This issue of Psychiatric Annals addresses a crisis both in the U.S. and around the world — that is, rampage mass murders by psychotic individuals who endanger, if not kill, between 1,000 and 2,000 innocent victims each year in the U.S. alone, including children. Mass murders are horrific tragedies that gain intense media coverage; they do not seem rare any more. Efforts at prevention must go beyond gun control and focus on understanding more about the perpetrators. This is a challenge and has relied primarily on reviews of media, medical professionals, police, and legal reports. When available, the communications of the perpetrators and interviews with them have been valuable. Because the diagnoses of the perpetrators are controversial, the lead editorial argues to justify an exception to the Goldwater Rule when discussions of the diagnoses of psychotic mass killers can aid in prevention. The three full articles in this issue have in common the goal of advancing efforts at prevention.
The areas of expertise of the contributors are strikingly broad, ranging from a psychoanalytically informed approach to forensic psycholinguistic analysis of the communications of psychotic mass murderers, all the way to simple clinical differential diagnostic analysis of the perpetrators.
James L. Knoll, IV, MD, and J. Reid Meloy, PhD, ABPP, are internationally recognized for their research on mass murderers. They make a substantial contribution with the third paper in this issue, “Mass Murder and the Violent Paranoid Spectrum.” They assert that there are about 20 such cases each year in the United States. They acknowledge that, “mass murder is a multi-determined event with no simple preventative solution. Such tragedies are exceptionally hard to anticipate and avert.” In their contribution, utilizing forensic psycholinguistic analyses, they probe a complex set of motivations that suggest common themes of social persecution, envy, and especially retribution and revenge, which are often the central motives for mass murderers.
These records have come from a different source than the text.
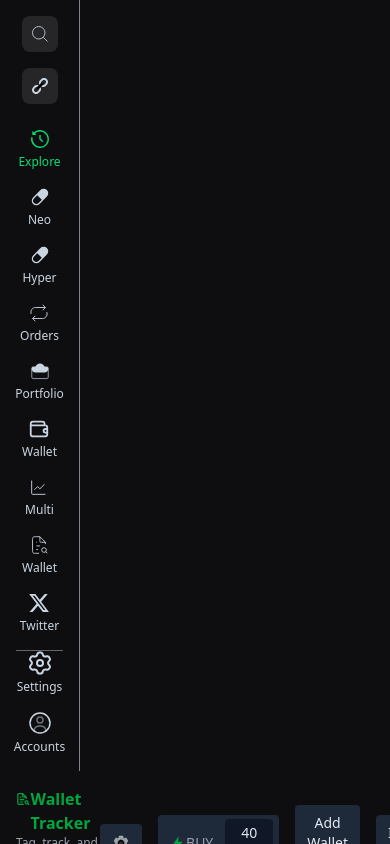
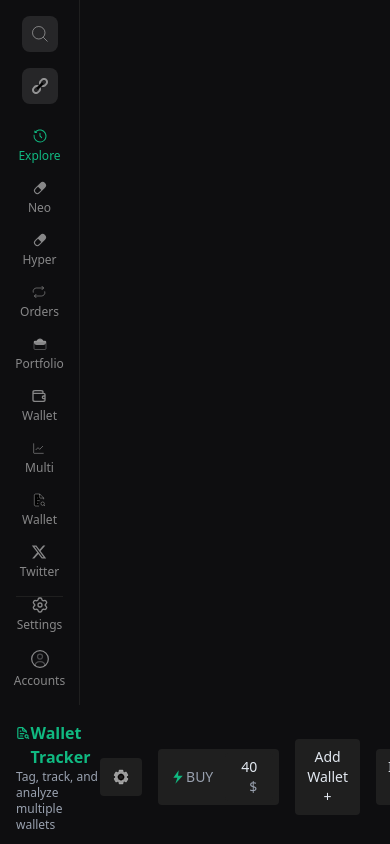
Before and after one commit to Hablu-Programmer-Team/Wallet-Tracker, a Vue app: page / in a window 390 px wide. Built offline with nearby package versions, Linux system fonts and the light colour scheme.

Commit message:
something done

```diff
--- a/src/components/Icons/NoteLogo.vue
+++ b/src/components/Icons/NoteLogo.vue
@@ -1,5 +1,5 @@
 <template>
 <svg xmlns="http://www.w3.org/2000/svg" width="24" height="24" viewBox="0 0 24 24">
-  <path fill="#00a63e" d="M12 20H5a1 1 0 0 1-1-1V5a1 1 0 0 1 1-1h5v3a3 3 0 0 0 3 3h3v1a1 1 0 0 0 2 0V8.94a1.3 1.3 0 0 0-.06-.27v-.09a1 1 0 0 0-.19-.28l-6-6a1 1 0 0 0-.28-.19.3.3 0 0 0-.09 0 .9.9 0 0 0-.33-.11H5a3 3 0 0 0-3 3v14a3 3 0 0 0 3 3h7a1 1 0 0 0 0-2m0-14.59L14.59 8H13a1 1 0 0 1-1-1ZM7 8a1 1 0 0 0 0 2h1a1 1 0 0 0 0-2Zm14.71 12.29-1.17-1.16A3.44 3.44 0 0 0 20 15a3.49 3.49 0 0 0-6 2.49 3.46 3.46 0 0 0 5.13 3.05l1.16 1.17a1 1 0 0 0 1.42 0 1 1 0 0 0 0-1.42m-3.17-1.75a1.54 1.54 0 0 1-2.11 0 1.5 1.5 0 0 1-.43-1.05 1.46 1.46 0 0 1 .44-1.06 1.48 1.48 0 0 1 1-.43A1.47 1.47 0 0 1 19 17.49a1.5 1.5 0 0 1-.46 1.05M13 12H7a1 1 0 0 0 0 2h6a1 1 0 0 0 0-2m-2 6a1 1 0 0 0 0-2H7a1 1 0 0 0 0 2Z"/>
+  <path fill="#10b981" d="M12 20H5a1 1 0 0 1-1-1V5a1 1 0 0 1 1-1h5v3a3 3 0 0 0 3 3h3v1a1 1 0 0 0 2 0V8.94a1.3 1.3 0 0 0-.06-.27v-.09a1 1 0 0 0-.19-.28l-6-6a1 1 0 0 0-.28-.19.3.3 0 0 0-.09 0 .9.9 0 0 0-.33-.11H5a3 3 0 0 0-3 3v14a3 3 0 0 0 3 3h7a1 1 0 0 0 0-2m0-14.59L14.59 8H13a1 1 0 0 1-1-1ZM7 8a1 1 0 0 0 0 2h1a1 1 0 0 0 0-2Zm14.71 12.29-1.17-1.16A3.44 3.44 0 0 0 20 15a3.49 3.49 0 0 0-6 2.49 3.46 3.46 0 0 0 5.13 3.05l1.16 1.17a1 1 0 0 0 1.42 0 1 1 0 0 0 0-1.42m-3.17-1.75a1.54 1.54 0 0 1-2.11 0 1.5 1.5 0 0 1-.43-1.05 1.46 1.46 0 0 1 .44-1.06 1.48 1.48 0 0 1 1-.43A1.47 1.47 0 0 1 19 17.49a1.5 1.5 0 0 1-.46 1.05M13 12H7a1 1 0 0 0 0 2h6a1 1 0 0 0 0-2m-2 6a1 1 0 0 0 0-2H7a1 1 0 0 0 0 2Z"/>
 </svg>
 </template>
--- a/src/components/Icons/PowerBuy.vue
+++ b/src/components/Icons/PowerBuy.vue
@@ -1,5 +1,5 @@
 <template>
     <svg xmlns="http://www.w3.org/2000/svg" width="24" height="24" viewBox="0 0 24 24">
-        <path d="M12 10h7L8 22l3-9H5l8-11Z" fill="#00a63e"/>
+        <path d="M12 10h7L8 22l3-9H5l8-11Z" fill="#10b981"/>
     </svg>
 </template>
--- a/src/components/Icons/bin.vue
+++ b/src/components/Icons/bin.vue
@@ -3,11 +3,11 @@
       xmlns="http://www.w3.org/2000/svg"
       viewBox="0 0 24 24"
       fill="none"
-      stroke="#797A7E"
-      stroke-width="2"
+      stroke="#FFFFFF80"
+      stroke-width="1"
       stroke-linecap="round"
       stroke-linejoin="round"
-      class="w-5 h-5 text-gray-500"
+      class="w-4 h-4 text-white/80"
     >
       <path d="M3 6h18"></path>
       <path d="M8 6V4a2 2 0 0 1 2-2h4a2 2 0 0 1 2 2v2"></path>
--- a/src/components/active-bar/main.vue
+++ b/src/components/active-bar/main.vue
@@ -12,10 +12,10 @@ const MyFunc = (idx: number): number => (active.value = idx);
 
 <template>
   <aside
-    class="p-4 max-w-20 text-slate-300 border-e border-gray-400/80 flex flex-col justify-between h-screen"
+    class="p-4 max-w-20 text-white/50  border-e border-[#1f1f1f] flex flex-col justify-between h-screen"
   >
     <div
-      class="flex flex-col items-center gap-4 pb-4 border-b border-slate-200/40"
+      class="flex flex-col items-center gap-4 pb-4 border-b border-[#1f1f1f]"
     >
       <div
         class="text-center inline-block rounded-lg p-2 bg-white/10 cursor-pointer"
@@ -32,21 +32,21 @@ const MyFunc = (idx: number): number => (active.value = idx);
         v-for="item in SidebarDatas"
         :key="item.id"
         v-on:click="MyFunc(item.id)"
-        class="flex flex-col items-center cursor-pointer gap-1"
-        :class="{ 'text-green-400': item.id === active }"
+        class="flex flex-col items-center cursor-pointer gap-1 hover:text-white/80 transition-all duration-300 "
+        :class="{ 'text-[#10b981]': item.id === active }"
       >
-        <component v-if="item.icon" :is="item.icon" class="size-5.5" />
-        <p class="text-xs text-center">{{ item.label }}</p>
+        <component v-if="item.icon" :is="item.icon" class="size-4" />
+        <p class="text-xs hover:text-white/70 text-center">{{ item.label }}</p>
       </div>
     </div>
 
     <div class="space-y-4">
       <div class="flex flex-col items-center cursor-pointer gap-1">
-        <component v-if="Gear" :is="Gear" />
+        <component class="size-4" v-if="Gear" :is="Gear" />
         <p class="text-xs text-center">Settings</p>
       </div>
       <div class="flex flex-col items-center cursor-pointer gap-1">
-        <component v-if="User" :is="User" />
+        <component class="size-5" v-if="User" :is="User" />
         <p class="text-xs text-center">Accounts</p>
       </div>
     </div>
--- a/src/components/common/button.vue
+++ b/src/components/common/button.vue
@@ -3,7 +3,7 @@ import Close from "../icons/icon.vue";
 </script>
 <template>
   <button
-    class="flex gap-1 bg-[#295A41] text-slate-300 font-medium text-sm items-center px-1.5 rounded cursor-pointer py-0.5"
+    class="flex gap-1 bg-[#295A41] text-slate-300 font-medium text-xs items-center px-1.5 rounded cursor-pointer py-0.5"
   >
     <slot></slot>
     <Close />
--- a/src/components/common/button2.vue
+++ b/src/components/common/button2.vue
@@ -5,10 +5,10 @@ import icon2 from "../icons/icon2.vue";
 <template>
   <div class="flex gap-2.5 items-center cursor-pointer">
     <button
-      class="bg-[#c2a95d]/30 flex gap-1 text-[#c2a95d] font-bold rounded-full px-2.5 py-1 items-center cursor-pointer text-sm"
+      class="bg-[#c2a95d]/30 flex gap-1 text-[#c2a95d]/70 font-bold rounded-full px-2.5 py-1 items-center cursor-pointer text-xs"
     >
       <icon2 /> Alert
     </button>
-    <div class="bg-[#1B1B1F] px-0.5 py-1 rounded-md"><bin /></div>
+    <div class="bg-[#1B1B1F] px-0.5 py-1 rounded-md"><bin  /></div>
   </div>
 </template>
--- a/src/components/data-table/main.vue
+++ b/src/components/data-table/main.vue
@@ -19,6 +19,35 @@ const tableItems = Array.from({ length: 40 }, (_, index) => ({
     class="flex-[0.8] hidden md:block bg-[#0E0E10] rounded-sm border border-white/20"
   >
     <TableHeader />
+    <div>
+      <div
+        class="grid grid-cols-5 w-full bg-[#16161a] h-[50px] text-white items-center ps-3 pe-2 border border-[#2d2d2d]"
+      >
+        <div>
+          <div class="flex gap-11 items-center">
+            <div
+              class="w-4 h-4 rounded-sm bg-gray-800/80 border border-gray-600 cursor-pointer"
+            ></div>
+            <p class="text-white/50 text-sm font-semibold">Created</p>
+          </div>
+        </div>
+        <div>
+          <div class="flex gap-0.5 items-center text-white/50">
+            <p class="font-bold text-sm">Name</p>
+            <copy />
+          </div>
+        </div>
+        <div>
+          <div>
+            <p class="text-white/50 px-1 py-0.5 font-bold text-sm">Chain</p>
+          </div>
+        </div>
+        <div class="text-white/50 font-bold">Tags</div>
+        <div class="flex justify-end">
+          <button2 />
+        </div>
+      </div>
+    </div>
     <div
       class="py-2.5 max-h-screen overflow-y-scroll scroll-smooth scrollbar-thin pb-[120px]"
     >
--- a/src/components/navbar/main.vue
+++ b/src/components/navbar/main.vue
@@ -8,32 +8,32 @@ import SettingsIcon from "../icons/SettingsIcon.vue";
   <header class="p-4 font-Primary">
     <div class="flex justify-between items-center">
       <div>
-        <h1 class="flex text-[#00a63e] font-semibold"><NoteSearch /> Wallet Tracker</h1>
+        <h1 class="flex text-[#10b981] font-semibold"><NoteSearch /> Wallet Tracker</h1>
         <p class="text-gray-400 text-xs">Tag, track, and analyze multiple wallets</p>
       </div>
       <div class="flex space-x-4 text-sm items-center">
         <button
-          class="bg-gray-800 px-3 py-2.5 cursor-pointer hover:bg-gray-700/90 duration-300 transition-all rounded flex items-center"
+          class="bg-[#1f1f1f] px-3 py-2.5 cursor-pointer hover:bg-[#1f1f1b] duration-300 transition-all rounded flex items-center"
           aria-label="Settings"
         >
           <SettingsIcon />
         </button>
         <button
-          class="bg-gray-800 hover:opacity-75 hover:text-white transition-all text-gray-400 flex items-center ps-3 py-1 rounded cursor-pointer text-sm"
+          class="bg-[#1f1f1f] hover:opacity-75 hover:text-white transition-all text-gray-400 flex items-center ps-3 py-1 rounded cursor-pointer text-sm"
           aria-label="Buy Power"
         >
           <PowerBuy /> BUY
-          <span class="bg-gray-900 text-slate-200 px-3 py-1 rounded ml-3 mr-1.5"
+          <span class="bg-[#1f1f1f] text-slate-200 px-3 py-1 rounded ml-3 mr-1.5"
             >40 <span class="text-gray-400 ms-2">$</span></span
           >
         </button>
         <button
-          class="bg-gray-800 text-slate-200 px-3 py-2 rounded cursor-pointer text-sm hover:opacity-75 transition-all"
+          class="bg-[#1f1f1f] text-slate-200 px-3 py-2 rounded cursor-pointer text-sm hover:opacity-75 transition-all"
         >
           Add Wallet +
         </button>
         <button
-          class="bg-gray-800 text-slate-200 px-3 py-2 rounded cursor-pointer text-sm hover:opacity-75 transition-all"
+          class="bg-[#1f1f1f] text-slate-200 px-3 py-2 rounded cursor-pointer text-sm hover:opacity-75 transition-all"
         >
           Import/Export Wallet
         </button>
--- a/src/components/sidebar/header.vue
+++ b/src/components/sidebar/header.vue
@@ -35,7 +35,7 @@ const sideHeader: sideHeaderPros[] = [
   <!-- bottom header  -->
   <div class="py-3 px-2 flex gap-10 items-center justify-between">
     <button
-      class="text-xs px-3 py-1 bg-[#1f1f1f] text-white/50 font-semibold cursor-pointer flex items-center gap-2 rounded-sm md:text-sm"
+      class="text-xs px-3 py-1 bg-custom-gray text-white/50 font-semibold cursor-pointer flex items-center gap-2 rounded-sm md:text-sm"
     >
       <FilterSvg className="w-4 h-4" /> Filter
     </button>
@@ -43,7 +43,7 @@ const sideHeader: sideHeaderPros[] = [
       <button
         class="text-xs text-nowrap px-3 py-1 bg-[#1f1f1f] text-white/50 font-semibold cursor-pointer flex items-center gap-2 rounded-sm md:text-sm"
       >
-        Filter +
+        Add Wallet +
       </button>
       <button class="cursor-pointer bg-[#1f1f1f] px-2 py-1 rounded-sm">
         <SoundSvg class="w-4" />
--- a/src/style.css
+++ b/src/style.css
@@ -1,5 +1,8 @@
 @import "tailwindcss";
 
+@theme {
+  --color-custom-gray:#1f1f1f,
+}
 .scrollbar-thin::-webkit-scrollbar {
     width: 0;
 }
```
Also changed, not shown: src/components/data-table/item.vue (+6 -4 lines), src/components/sidebar/card.vue (+15 -14 lines).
The authors address “… a theatrical aspect to [the killers’] vengeance, which requires witnessing …” by an audience in addition to a target for revenge. The killers thus provide for an audience various communications, written, videotaped, or posted on the internet that the authors thus study as “… rich sources of data providing a deeper understanding of a perpetrator’s motive, mental state, and psychological disturbances.”
This represents an important potential method of prevention by enabling “… a more informed clinical risk assessment and management that examines … availability of means, planning, preparation, and the acknowledged commitment to put the words into action irrespective of consequences.” They hesitate to “… draw conclusions beyond the hypothesis that [mass murder] is caused by a ‘complex interaction’ between psychopathology, traumatic life events, and precipitating factors.”
The first full article in this issue, “Rampage Murderers, Part I: Psychotic Versus Non-Psychotic and a Role for Psychiatry in Prevention,” distinguishes psychotic from non-psychotic mass murderers in hopes of identifying common characteristics of potential mass murderers. Twenty-three cases are analyzed. The primary motive of 15 was psychotic delusions, four were terrorist-motivated, and in four, anger and revenge were motives. There were also overlapping motives in some. About half of psychotic rampage killers have contact with mental health professionals before their rampage, giving us an opportunity to improve recognition and prevention.
The second full contribution is titled, “Psychotic Rampage Murderers, Part II: Psychotic Mania, not Schizophrenia.” This provocative and controversial article addresses efforts at prevention of lethal psychotic rampages by challenging the long-established medical concept that functional psychosis means a diagnosis of schizophrenia. Schizophrenia has been the diagnosis given to most psychotic mass murderers, but detailed media reports of the perpetrators’ behaviors, when available, suggest states of psychotic mania, defining a bipolar disorder, not schizophrenia. Critical to a correct diagnosis is the recognition that delusional grandiosity, often tinged with a political flavor, is diagnostic of mania but is usually obscured by paranoia. Paranoia has been associated with paranoid schizophrenia but derives from the delusional grandiosity of mania. Similarly, the delusional guilt of psychotic depression leads to flagrant paranoia that hides the core guilt (and the depression). The century-old Kraepelinian Dichotomy that schizophrenia and psychotic mood disorders are different has been discounted. Primary psychoses are explained by psychotic mood disorders, mania, and depression.
Since the standard-of-care treatments for schizophrenia and a psychotic mood disorder differ, a correct diagnosis is critical for the most effective care and for maximum efforts at prevention of psychotic rampage murders. Successful class action litigation can change psychiatric diagnostics faster than a revised Diagnostic and Statistical Manual.